    Movie recommendations. From all the movies you have seen in the last few years, pick five you would recommend that your character see. Give a brief summary of each movie in your own words, and explain why you think the character should see it.
    Title Acrostic. Take a large sheet of paper (11x17 inches; in the third drawer by the "in" door) and write the title of the book down the side of the paper. For each letter in the title, construct a complete sentence that begins with the letter, and that tells something significant about the story. Be sure your completed project shows significant understanding of the story!
    Simplified storyboard. If your book is NOT a graphic novel and has NOT been made into a movie only! Create a series of nine drawings in nine squares that shows the significant events of the novel. Under each picture or cartoon, write a few lines of explanation. Why were these the nine most important pieces to choose?
    Word collage. Write the title of the book in the center of a sheet of paper (no smaller than 8.5 x 11 inches; no larger than 11 x 17 inches in size). Then look through print magazines, advertising flyers, newspapers, etc. for words, phrases and sentences that illustrate or tell something about your book. As you look, think in terms of the theme, setting, and plot line, as well as characters. Work to get fifty such words, phrases, or sentences, so the whole sheet of paper will be covered. The visual impact of the collage should tell a potential reader a lot about the book.
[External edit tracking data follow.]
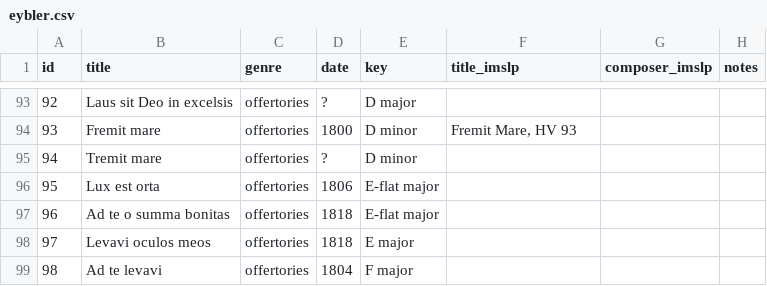
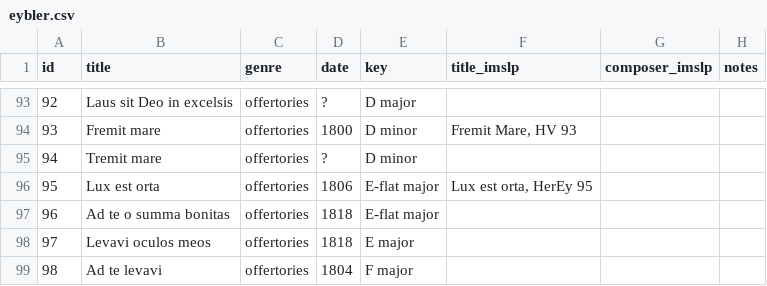
Before and after one commit to edition-esser-skala/imslp-lists, a CSV file: data/eybler.csv, drawn as a sheet; only a part is shown, gaps mark what is left out.

Commit message:
updates table

```diff
--- a/data/eybler.csv
+++ b/data/eybler.csv
@@ -95,3 +95,3 @@ id,title,genre,date,key,title_imslp,composer_imslp,notes
 94,Tremit mare,offertories,?,D minor,,,
-95,Lux est orta,offertories,1806,E-flat major,,,
+95,Lux est orta,offertories,1806,E-flat major,"Lux est orta, HerEy 95",,
 96,Ad te o summa bonitas,offertories,1818,E-flat major,,,
```
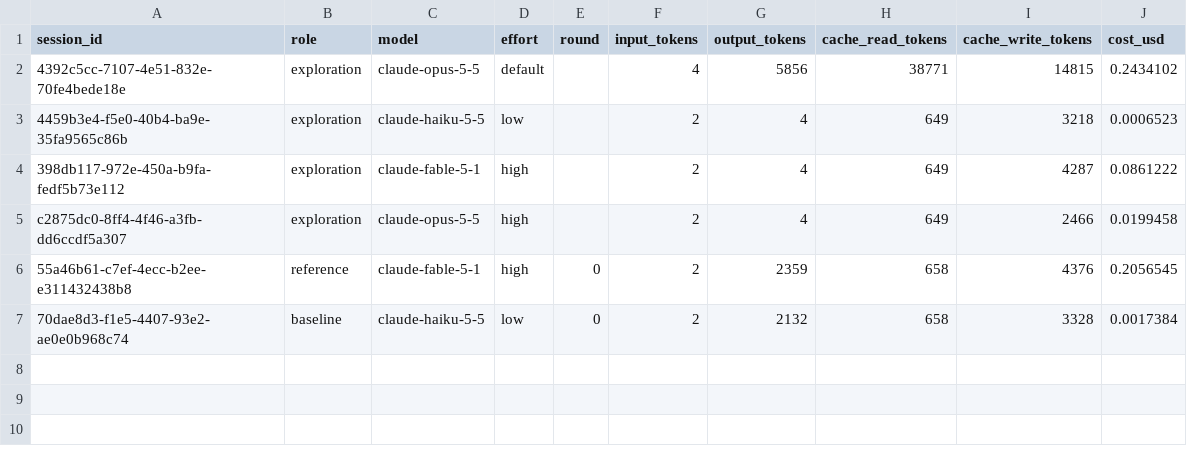
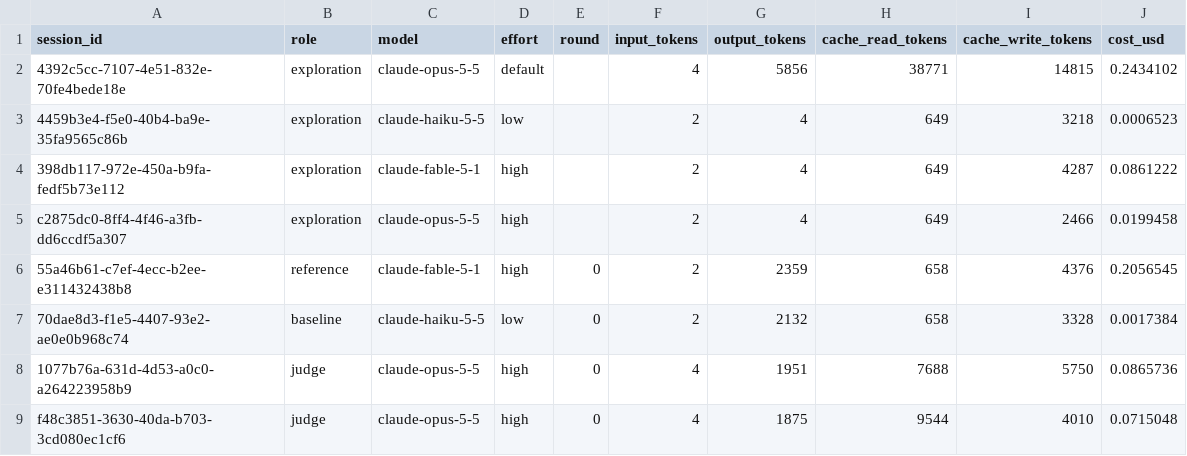
Before and after one commit to Bernice16/pelican-parity, a CSV file: ledger/usage.csv, drawn as a sheet; the diff names each change by its address in the sheet, - before the commit and + after, or states it on an @@ line.

Commit message:
M2: blind A/B judge with strict verdict schema and parity rule check

```diff
--- a/ledger/usage.csv
+++ b/ledger/usage.csv
+row 8: 1077b76a-631d-4d53-a0c0-a264223958b9 | judge | claude-opus-5-5 | high | 0 | 4 | 1951 | 7688 | 5750 | 0.0865736
+row 9: f48c3851-3630-40da-b703-3cd080ec1cf6 | judge | claude-opus-5-5 | high | 0 | 4 | 1875 | 9544 | 4010 | 0.0715048
```
Also changed, not shown: 5 other files.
In other words, visual design is just as important as the words themselves!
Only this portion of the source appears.